▶ YOUR ASSIGNMENT
In the listing below, how many lines include "templates"? Give the number and no other text.

▶ SOURCE DATA
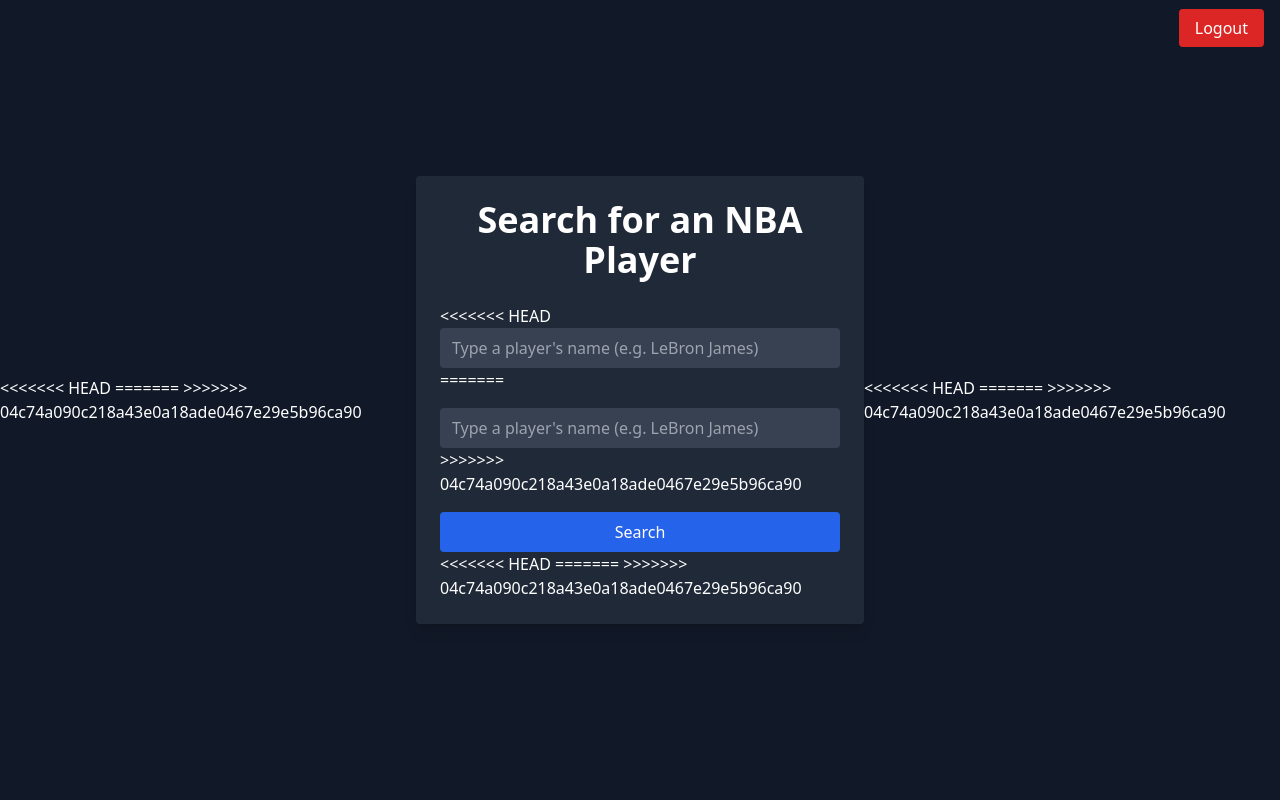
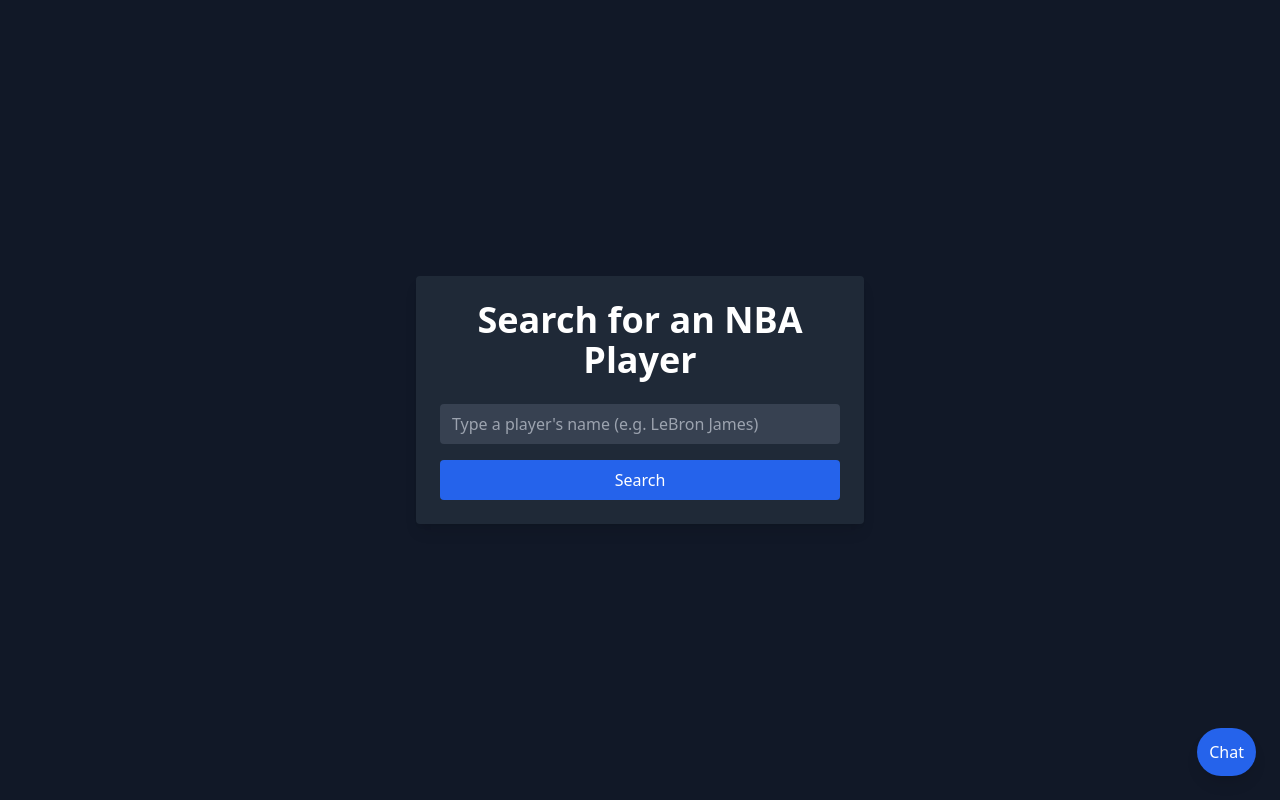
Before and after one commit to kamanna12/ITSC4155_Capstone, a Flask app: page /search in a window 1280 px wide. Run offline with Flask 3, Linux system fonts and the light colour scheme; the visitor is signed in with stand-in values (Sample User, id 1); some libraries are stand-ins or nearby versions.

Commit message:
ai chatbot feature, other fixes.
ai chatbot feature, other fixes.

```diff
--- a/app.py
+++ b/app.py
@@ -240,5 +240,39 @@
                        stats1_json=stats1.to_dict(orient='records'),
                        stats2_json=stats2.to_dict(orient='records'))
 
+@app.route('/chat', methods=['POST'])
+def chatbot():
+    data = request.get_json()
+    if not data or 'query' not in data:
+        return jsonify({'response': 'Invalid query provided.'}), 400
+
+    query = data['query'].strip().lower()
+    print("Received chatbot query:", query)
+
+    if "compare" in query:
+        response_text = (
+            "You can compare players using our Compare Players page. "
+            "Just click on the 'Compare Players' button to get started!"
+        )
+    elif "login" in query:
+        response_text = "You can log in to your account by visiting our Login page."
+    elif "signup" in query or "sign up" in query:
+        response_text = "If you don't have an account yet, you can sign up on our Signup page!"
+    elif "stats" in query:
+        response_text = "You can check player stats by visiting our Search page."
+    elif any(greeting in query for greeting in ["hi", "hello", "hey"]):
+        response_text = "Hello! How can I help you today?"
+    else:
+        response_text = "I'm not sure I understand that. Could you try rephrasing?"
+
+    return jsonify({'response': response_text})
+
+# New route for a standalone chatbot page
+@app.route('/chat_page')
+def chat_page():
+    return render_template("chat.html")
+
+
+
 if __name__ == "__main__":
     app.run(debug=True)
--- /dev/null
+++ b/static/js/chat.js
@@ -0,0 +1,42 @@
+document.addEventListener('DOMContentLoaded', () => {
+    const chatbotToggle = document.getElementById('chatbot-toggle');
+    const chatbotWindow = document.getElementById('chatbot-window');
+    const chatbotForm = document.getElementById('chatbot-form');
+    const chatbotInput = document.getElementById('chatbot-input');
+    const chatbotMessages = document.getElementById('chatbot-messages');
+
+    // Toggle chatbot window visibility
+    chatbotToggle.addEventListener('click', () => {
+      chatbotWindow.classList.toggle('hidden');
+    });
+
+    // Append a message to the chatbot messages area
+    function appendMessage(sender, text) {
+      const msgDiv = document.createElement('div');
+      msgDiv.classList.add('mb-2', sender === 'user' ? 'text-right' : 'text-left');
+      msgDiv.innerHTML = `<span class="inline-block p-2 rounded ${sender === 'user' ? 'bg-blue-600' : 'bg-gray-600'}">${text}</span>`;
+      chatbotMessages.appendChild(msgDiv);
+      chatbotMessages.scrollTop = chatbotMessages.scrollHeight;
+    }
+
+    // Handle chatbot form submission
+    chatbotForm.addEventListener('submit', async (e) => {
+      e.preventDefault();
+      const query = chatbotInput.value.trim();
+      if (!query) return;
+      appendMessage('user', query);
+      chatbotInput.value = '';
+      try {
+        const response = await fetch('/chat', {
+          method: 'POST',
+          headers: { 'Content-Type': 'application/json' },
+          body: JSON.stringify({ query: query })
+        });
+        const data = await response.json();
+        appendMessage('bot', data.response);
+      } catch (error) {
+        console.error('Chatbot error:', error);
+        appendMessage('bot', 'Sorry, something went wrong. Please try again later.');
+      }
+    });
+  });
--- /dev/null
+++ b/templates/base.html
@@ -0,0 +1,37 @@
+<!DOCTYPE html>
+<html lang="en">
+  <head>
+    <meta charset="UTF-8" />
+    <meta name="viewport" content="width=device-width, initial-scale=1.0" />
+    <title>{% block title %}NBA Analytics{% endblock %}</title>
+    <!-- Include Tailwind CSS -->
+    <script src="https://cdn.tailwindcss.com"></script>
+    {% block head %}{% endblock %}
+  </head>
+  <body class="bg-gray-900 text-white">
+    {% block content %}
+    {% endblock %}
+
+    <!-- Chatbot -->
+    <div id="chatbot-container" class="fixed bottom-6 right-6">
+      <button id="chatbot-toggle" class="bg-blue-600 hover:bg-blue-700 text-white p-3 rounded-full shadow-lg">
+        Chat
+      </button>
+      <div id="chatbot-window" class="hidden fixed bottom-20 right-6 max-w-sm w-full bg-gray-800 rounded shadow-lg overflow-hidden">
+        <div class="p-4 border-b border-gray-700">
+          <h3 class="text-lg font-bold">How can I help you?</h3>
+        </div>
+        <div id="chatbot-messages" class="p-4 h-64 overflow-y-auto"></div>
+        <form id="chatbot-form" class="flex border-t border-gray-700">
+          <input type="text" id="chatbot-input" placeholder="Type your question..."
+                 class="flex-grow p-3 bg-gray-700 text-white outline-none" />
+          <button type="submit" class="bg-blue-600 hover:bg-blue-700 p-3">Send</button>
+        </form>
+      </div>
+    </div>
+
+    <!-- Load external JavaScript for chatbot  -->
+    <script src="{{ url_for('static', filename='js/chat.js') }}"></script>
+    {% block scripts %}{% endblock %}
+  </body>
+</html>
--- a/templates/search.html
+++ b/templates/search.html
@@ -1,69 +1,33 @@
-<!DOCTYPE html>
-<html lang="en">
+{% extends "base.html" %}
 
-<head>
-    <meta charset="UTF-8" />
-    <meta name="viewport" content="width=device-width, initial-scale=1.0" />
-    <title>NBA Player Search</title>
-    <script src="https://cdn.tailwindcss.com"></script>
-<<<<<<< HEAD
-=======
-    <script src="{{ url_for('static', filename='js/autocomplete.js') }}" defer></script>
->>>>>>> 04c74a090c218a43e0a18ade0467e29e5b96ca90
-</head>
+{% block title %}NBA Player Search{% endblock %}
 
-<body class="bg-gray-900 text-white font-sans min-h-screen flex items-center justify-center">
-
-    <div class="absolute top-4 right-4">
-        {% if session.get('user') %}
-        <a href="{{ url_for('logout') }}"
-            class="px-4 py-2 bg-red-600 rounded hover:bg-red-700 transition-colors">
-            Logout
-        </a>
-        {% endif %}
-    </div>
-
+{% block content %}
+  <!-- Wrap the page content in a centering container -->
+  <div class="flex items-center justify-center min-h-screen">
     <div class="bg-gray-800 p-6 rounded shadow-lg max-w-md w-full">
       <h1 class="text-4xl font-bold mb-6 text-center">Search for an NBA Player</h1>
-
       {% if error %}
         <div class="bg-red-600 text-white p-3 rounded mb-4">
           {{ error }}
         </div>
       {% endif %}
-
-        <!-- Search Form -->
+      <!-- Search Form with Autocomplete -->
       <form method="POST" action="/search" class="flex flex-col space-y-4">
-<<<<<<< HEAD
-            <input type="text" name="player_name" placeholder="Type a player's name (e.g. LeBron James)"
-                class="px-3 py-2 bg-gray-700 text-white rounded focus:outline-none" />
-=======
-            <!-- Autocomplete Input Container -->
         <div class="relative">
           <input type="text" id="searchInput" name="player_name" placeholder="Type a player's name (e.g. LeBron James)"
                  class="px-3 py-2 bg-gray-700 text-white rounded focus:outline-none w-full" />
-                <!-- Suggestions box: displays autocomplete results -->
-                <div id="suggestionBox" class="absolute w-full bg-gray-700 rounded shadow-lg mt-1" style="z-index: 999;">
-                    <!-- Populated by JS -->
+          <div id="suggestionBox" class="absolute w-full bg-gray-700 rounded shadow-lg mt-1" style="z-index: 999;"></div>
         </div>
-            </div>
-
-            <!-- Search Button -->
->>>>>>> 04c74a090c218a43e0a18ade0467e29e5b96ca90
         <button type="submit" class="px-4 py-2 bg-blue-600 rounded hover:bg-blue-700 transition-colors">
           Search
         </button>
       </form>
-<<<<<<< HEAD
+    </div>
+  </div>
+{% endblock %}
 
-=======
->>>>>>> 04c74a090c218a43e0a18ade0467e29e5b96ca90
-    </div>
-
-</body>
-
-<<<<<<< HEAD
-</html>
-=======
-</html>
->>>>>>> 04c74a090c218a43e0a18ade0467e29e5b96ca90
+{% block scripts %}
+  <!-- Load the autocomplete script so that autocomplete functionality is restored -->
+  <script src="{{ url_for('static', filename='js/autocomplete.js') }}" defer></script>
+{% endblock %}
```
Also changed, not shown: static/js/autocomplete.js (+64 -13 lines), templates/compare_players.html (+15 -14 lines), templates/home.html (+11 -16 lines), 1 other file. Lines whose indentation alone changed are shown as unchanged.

--

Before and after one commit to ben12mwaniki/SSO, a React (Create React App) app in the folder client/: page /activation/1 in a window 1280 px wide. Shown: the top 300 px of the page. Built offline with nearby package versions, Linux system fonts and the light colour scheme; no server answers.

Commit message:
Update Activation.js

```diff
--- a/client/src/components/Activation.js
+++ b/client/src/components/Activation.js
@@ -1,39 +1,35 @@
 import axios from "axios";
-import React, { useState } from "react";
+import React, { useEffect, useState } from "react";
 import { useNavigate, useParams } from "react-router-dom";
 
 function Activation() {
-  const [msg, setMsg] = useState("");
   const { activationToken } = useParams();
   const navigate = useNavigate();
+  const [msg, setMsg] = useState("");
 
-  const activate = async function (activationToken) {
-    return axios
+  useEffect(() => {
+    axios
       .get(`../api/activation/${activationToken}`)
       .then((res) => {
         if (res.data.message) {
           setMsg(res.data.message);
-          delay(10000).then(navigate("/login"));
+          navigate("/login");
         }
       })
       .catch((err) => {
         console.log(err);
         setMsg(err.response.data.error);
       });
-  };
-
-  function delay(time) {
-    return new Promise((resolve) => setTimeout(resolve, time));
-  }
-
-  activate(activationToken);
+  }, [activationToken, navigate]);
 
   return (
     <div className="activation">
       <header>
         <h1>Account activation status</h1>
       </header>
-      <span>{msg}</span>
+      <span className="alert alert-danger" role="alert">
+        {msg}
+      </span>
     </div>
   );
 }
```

--

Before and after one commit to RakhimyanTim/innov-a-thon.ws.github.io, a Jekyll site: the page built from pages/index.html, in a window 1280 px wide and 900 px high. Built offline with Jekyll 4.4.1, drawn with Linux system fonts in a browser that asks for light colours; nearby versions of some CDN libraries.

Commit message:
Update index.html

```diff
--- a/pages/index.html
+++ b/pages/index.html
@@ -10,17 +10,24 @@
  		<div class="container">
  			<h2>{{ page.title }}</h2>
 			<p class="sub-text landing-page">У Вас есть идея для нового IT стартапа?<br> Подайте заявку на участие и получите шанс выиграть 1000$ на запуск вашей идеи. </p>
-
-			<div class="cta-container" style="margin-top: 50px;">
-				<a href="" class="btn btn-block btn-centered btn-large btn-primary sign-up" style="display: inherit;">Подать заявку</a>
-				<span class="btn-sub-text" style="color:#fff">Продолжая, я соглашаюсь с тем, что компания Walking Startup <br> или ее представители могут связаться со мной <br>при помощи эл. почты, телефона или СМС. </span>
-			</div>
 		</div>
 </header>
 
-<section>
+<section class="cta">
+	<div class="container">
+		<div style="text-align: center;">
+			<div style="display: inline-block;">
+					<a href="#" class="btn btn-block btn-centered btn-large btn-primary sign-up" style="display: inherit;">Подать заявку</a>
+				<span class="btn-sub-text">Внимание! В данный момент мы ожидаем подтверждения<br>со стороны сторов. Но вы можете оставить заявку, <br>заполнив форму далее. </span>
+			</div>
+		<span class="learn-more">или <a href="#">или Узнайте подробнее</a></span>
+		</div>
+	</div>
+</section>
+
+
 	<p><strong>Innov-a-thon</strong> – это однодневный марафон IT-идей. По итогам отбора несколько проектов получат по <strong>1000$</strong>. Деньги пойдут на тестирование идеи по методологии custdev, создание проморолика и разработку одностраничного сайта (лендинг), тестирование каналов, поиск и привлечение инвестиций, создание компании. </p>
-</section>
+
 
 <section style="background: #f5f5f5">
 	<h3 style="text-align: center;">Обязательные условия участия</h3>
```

▶ OUTPUT
4